Are Bulk Retractions Fair?

Why can journals jettison hundreds of articles without being specific, or paying any real price?

There have been multiple bulk retraction events over the past few years, with the most memorable perhaps the 500+ retracted by Wiley and Hindawi just over a year ago, which led to a massive devaluation of Wiley and the CEO’s ouster.

Other publishers didn’t have the market to punish them. Wiley’s travails followed 100+ papers retracted by PLOS ONE last August. IOP retracted 350 papers and then another 494 papers after an investigation found that “some papers may have been created, manipulated, and/or sold by a commercial entity.”

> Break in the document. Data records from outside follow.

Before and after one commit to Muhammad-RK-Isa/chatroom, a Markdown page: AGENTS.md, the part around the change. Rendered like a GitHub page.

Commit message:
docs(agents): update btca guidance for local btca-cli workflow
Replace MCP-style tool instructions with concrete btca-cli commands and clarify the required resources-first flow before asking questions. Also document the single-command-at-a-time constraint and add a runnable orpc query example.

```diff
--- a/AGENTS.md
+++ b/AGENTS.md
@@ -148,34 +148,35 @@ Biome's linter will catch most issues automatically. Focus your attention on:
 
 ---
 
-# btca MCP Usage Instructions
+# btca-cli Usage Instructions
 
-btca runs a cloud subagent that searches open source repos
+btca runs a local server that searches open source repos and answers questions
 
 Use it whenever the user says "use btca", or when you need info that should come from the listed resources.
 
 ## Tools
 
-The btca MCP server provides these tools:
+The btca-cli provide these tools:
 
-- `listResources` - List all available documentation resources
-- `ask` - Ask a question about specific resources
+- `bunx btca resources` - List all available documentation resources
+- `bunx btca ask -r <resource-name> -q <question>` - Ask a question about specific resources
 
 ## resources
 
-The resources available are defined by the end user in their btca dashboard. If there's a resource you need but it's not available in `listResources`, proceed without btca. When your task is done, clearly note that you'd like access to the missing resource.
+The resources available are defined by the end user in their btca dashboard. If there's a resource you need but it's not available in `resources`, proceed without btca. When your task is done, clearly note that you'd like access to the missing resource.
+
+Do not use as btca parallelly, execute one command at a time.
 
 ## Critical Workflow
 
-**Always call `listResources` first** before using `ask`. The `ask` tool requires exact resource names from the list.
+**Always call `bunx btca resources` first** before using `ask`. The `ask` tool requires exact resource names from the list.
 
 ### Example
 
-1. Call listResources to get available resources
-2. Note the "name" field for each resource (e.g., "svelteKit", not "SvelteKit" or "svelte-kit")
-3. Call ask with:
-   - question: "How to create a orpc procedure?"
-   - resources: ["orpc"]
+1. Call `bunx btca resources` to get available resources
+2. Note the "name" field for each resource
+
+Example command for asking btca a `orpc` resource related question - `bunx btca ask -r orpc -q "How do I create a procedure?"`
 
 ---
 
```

  • Bulk retractions were a theme in 2022, with SAGE and Elsevier also involved.
  • The reason is routinely cited as “manipulated peer review.”

The journals involved are uniformly APC-based OA journals. This is no surprise to the experienced skeptics among us — a volume-based business model incentivizes practices that pump more papers through the editorial pipeline, often beyond capacity, for the sake of feeding the bottom line.

Two initiatives have been developed to deal with the obvious, avoidable, but now entrenched downsides of the APC model — COPE guidance, and the STM Integrity Hub.

Neither of these addresses the publisher’s culpability in these schemes and the ensuing retractions.